I read Introduction to Alexander Paulin's Abstract Algebra, and I could find a line in the proof of Sylow's Theorem.

It's on the 24th and 25th page of the notes, quoted below, where the line I do not get is highlighted

Now remember that $ S $ is the disjoint union of the orbits of our action

of $ G $ sure $ S $.

(On the notation: $ Stab ( omega) $ is the stabilizing subgroup; $ Orb (omega) $ is the orbit; and HCF means the highest common factor):

Sylow's theorem. Let $ (G, *) $ to be a finite group such as $ p ^ n $ Split $ | G | $, or $ p $ is first.

Then there is a subgroup of order $ p ^ n $.

Evidence. Suppose that $ | G | = p ^ nm $, or $ m = p ^ ru $ with $ HCF (p, u) = $ 1. Our central strategy

is to consider an intelligently chosen group action of G and to prove one of the subgroups of stabilizers

to the size $ p ^ n $. We will need to heavily exploit the orbit stabilizer theorem.

Let $ S $ be the set of all subsets of $ G $ size $ p ^ n $. An element of $ S $ is an unordered $ n $-tuple

of distinct elements in $ G $. There is a natural action of $ G $ sure $ S $ by term term composition

on the left.

Let $ ∈ S $. If we correct an order $ ω = {ω_1, · · ·, _ {p ^ n}} S $then $ g (ω): = {g * _1, · · ·, g * _ {p ^ n}} $.

• We claim first that $ | Stab (ω) | ≤ p ^ n $. To see this define the function

$$ f: Stab (ω) → ω $$

$$ g → g * _1 $$

By the property of cancellation for groups it is an injective card. Therefore $ | Stab (ω) | ≤ | ω | = p ^ n $.

• Observe this

$$ | S | = pmatrix {p ^ nm \ p ^ n} = frac {(p ^ nm)!} {p ^ n! (p ^ mp ^ n)!} = prod_ {j = 0} ^ {p ^ n-1} frac {p ^ nm-j} {p ^ nj} = m prod_ {j = 1} ^ { p ^ n-1} frac {p ^ mj} {p ^ nj} $$

Note that if $ 1 ≤ j ≤ p ^ n – $ 1 then j is divisible by $ p $ at most $ n – $ 1 time.

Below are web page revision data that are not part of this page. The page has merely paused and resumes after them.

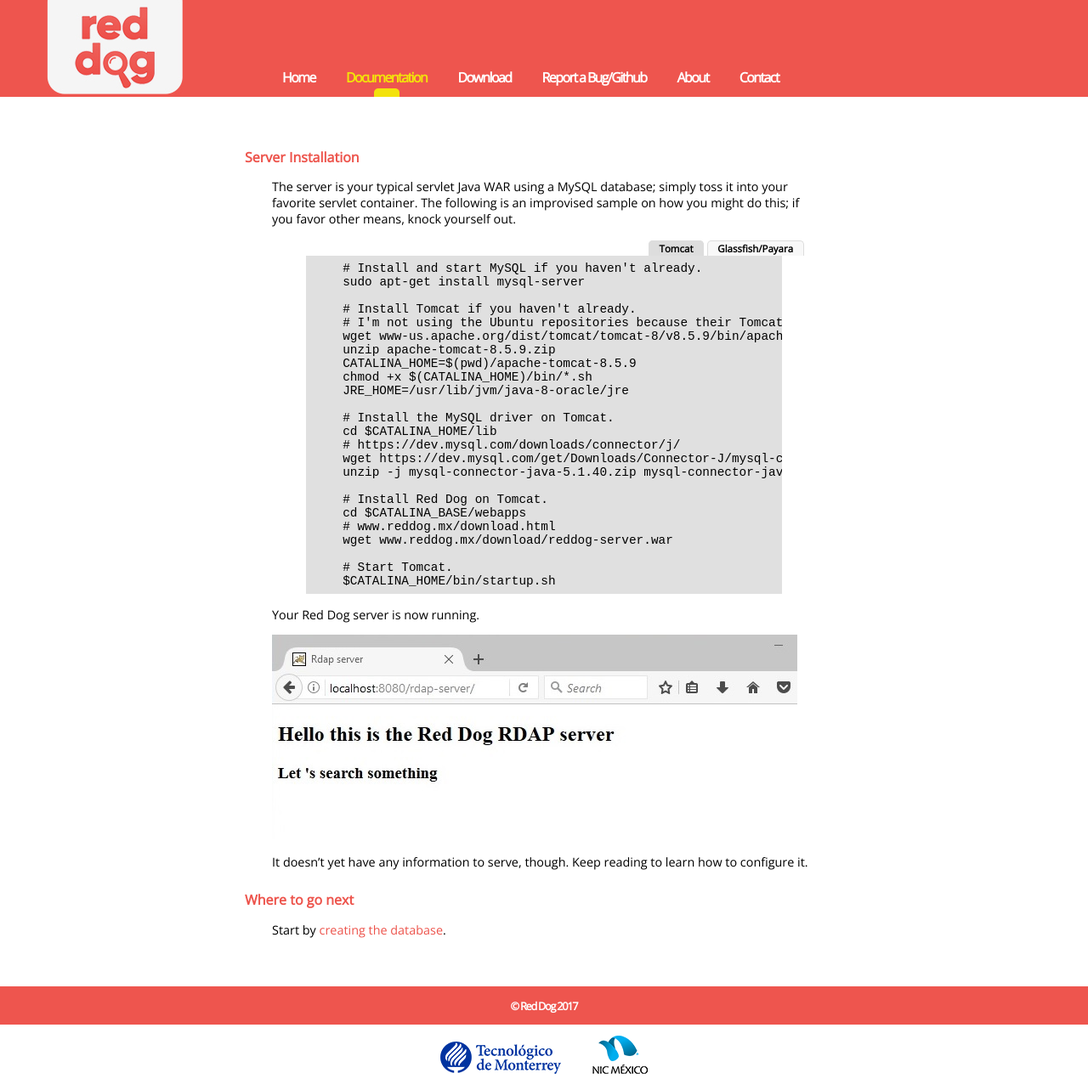
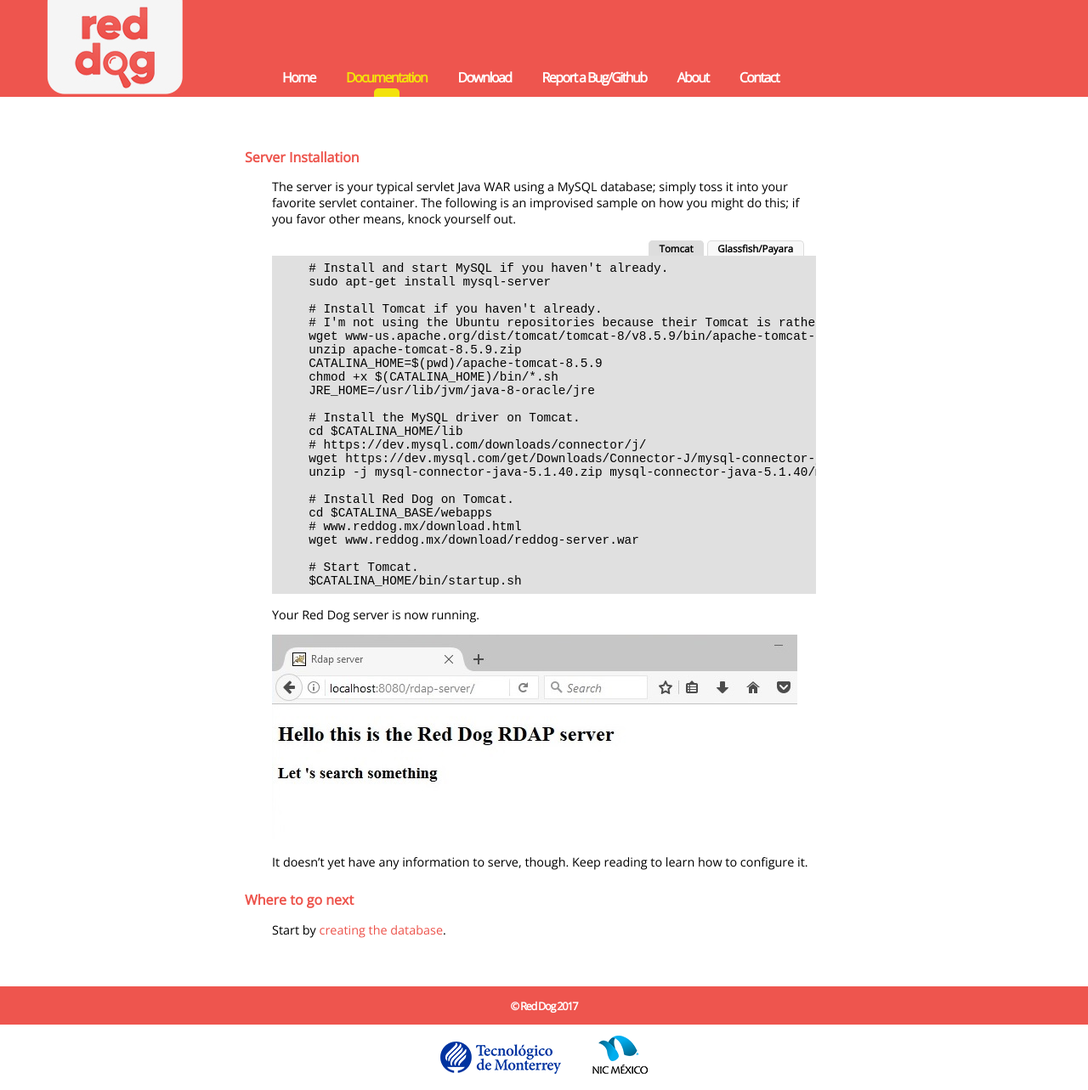
Before and after one commit to NICMx/rdap-server, a Jekyll site: the page built from server-install.md, in a window 1280 px wide. Shown: the whole page at 85% size. Built offline with Jekyll 4.4.1, drawn with Linux system fonts in a browser that asks for light colours; nearby versions of some CDN libraries.

Commit message:
Small review tweaks

```diff
--- a/css/screen.css
+++ b/css/screen.css
@@ -144,6 +144,14 @@
 	font-size: 90%;
 }
 
+/*
+ * Some versions of Jekyll surround code blocks (pre codes) with figures.
+ * The margins get in the way.
+ */
+figure {
+	margin: 0;
+}
+
 /* Code selectors */
 
 .codeblock-menu {
```
Also changed, not shown: intro.md (+1 -3 lines).
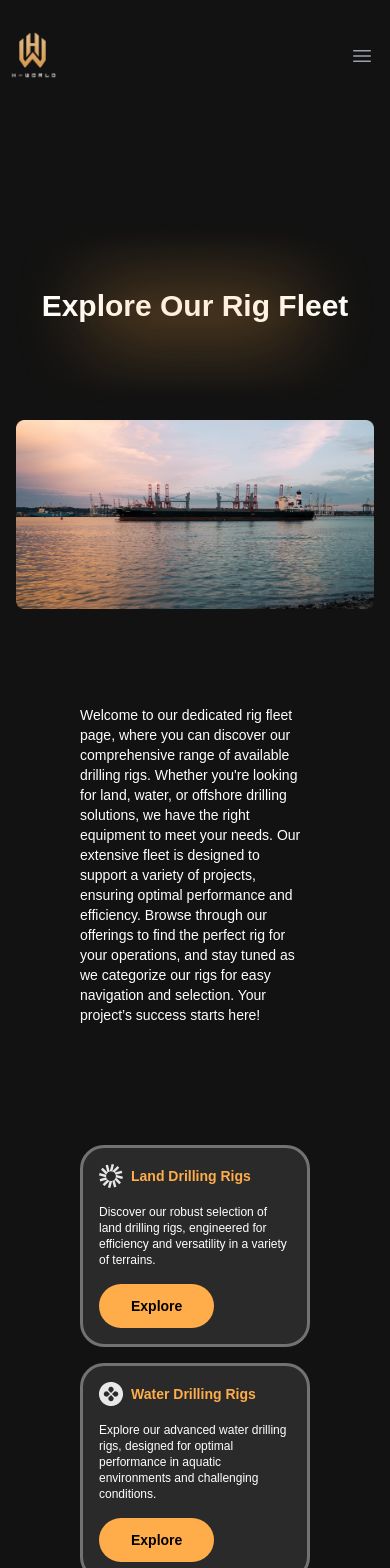
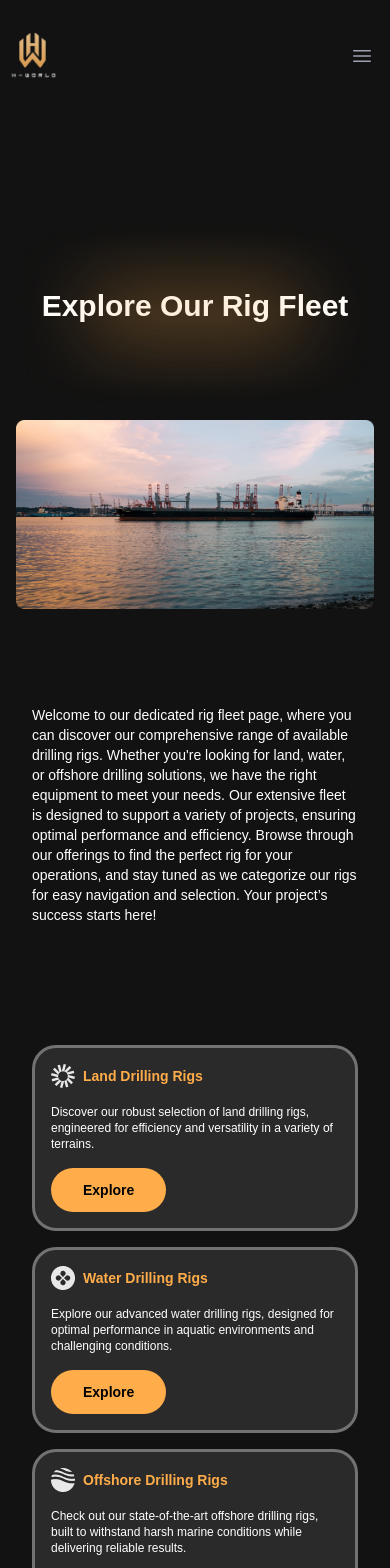
Before and after one commit to theophilus-hub/hworld, a Next.js app: page /marine/rigs in a window 390 px wide. Shown: the top 1568 px of the page. Built offline with nearby package versions, Linux system fonts and the light colour scheme.

Commit message:
mobile view of rigs

```diff
--- a/app/marine/rigs/water/page.jsx
+++ b/app/marine/rigs/water/page.jsx
@@ -82,7 +82,7 @@ function Water() {
       <div className="relative flex flex-col justify-center items-center pt-44 mb-[75px] md:mb-[150px] w-full">
         <div className=" space-y-24 flex flex-col justify-center items-center mx-4 md:mx-[10%]">
           <h1 className="font-poppins text-white font-extrabold text-center text-3xl md:text-5xl z-10">
-            Land Drilling Rigs
+            Water Drilling Rigs
           </h1>
 
 
--- a/components/marine/rigHero.jsx
+++ b/components/marine/rigHero.jsx
@@ -12,7 +12,7 @@ function RigHero() {
 
           <img src="/rig.png" alt="" />
 
-          <div className="z-10 px-16 flex flex-col justify-center items-center space-y-10">
+          <div className="z-10 px-4 md:px-16 flex flex-col justify-center items-center space-y-10">
             <h4 className=" text-left text-white text-sm md:text-base">
               Welcome to our dedicated rig fleet page, where you can discover
               our comprehensive range of available drilling rigs. Whether you're
```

It means

this $ p ^ nm – j $ and $ p ^ n – j $ have the same number of $ p $ factors, namely the number of $ p $

factor of $ j. It means that

$$ m prod_ {j = 1} ^ {p ^ n-1} frac {p ^ m-j} {p ^ n-j} $$

do not have $ p $ factors. Therefore $ | S | = p ^ rv $, or $ HCF (p, v) = $ 1.

## Now remember that $ S $ is the disjoint union of the orbits of our action of $ G $ sure $ S $.

Therefore

there must be a $ ∈ S $ such as $ | Orb (ω) | = p ^ st $, or $ s ≤ r $ and $ HCF (p, t) = $ 1.

By

the orbiting theorem we know that $ | Stab (ω) | = p ^ {n + r – s} frac {u} {t} $.

Because $ | Stab (ω) | ∈ N $

and $ u $ and $ t $ are coprime to $ p $, we can deduce $ frac {u} {t} N $. Therefore $ | Stab (ω) | ≥ p ^ n $.

• For this choice of S, Stab () is a subgroup of size pn.

So I do not understand this line:

Now remember that $ S $ is the disjoint union of the orbits of our action

of $ G $ sure $ S $.

What does it mean? for example, if take $ G $ as $ Sym_3 = {e, a, b, c, d, f } $, the transformers of a triangle, where $ a $, $ b $ are counterclockwise and clockwise rotation; $ c $,$ d $,and $ f $ like reflections. Let $ p = $ 3, $ n = $ 1, $ m = $ 2.

then $ S $ would be the set of all subsets of $ Sym_3 $ size $ 3 $. Picking $ 3 $ elements of $ 6 $ at $ pmatrix {6 \ 3} = $ 20 choice, so $ S $ at the size of $ 20 $to know

$$ S = {{{e, a, b }, {e, a, c }, {e, a, d }, {e, a, f }, {e, b, c }, {e, b, d }, {e, b, f }, {e, c, d }, {e, c, f }, {e, d, f ,

{a, b, c }, {a, b, d }, {a, b, f }, {a, c, d }, {a, c, f }, {a, d, f },

{b, c, d }, {b, c, f }, {b, d, f }, {c, d, f } $$

So, what disjointed orbits formed this $ S $?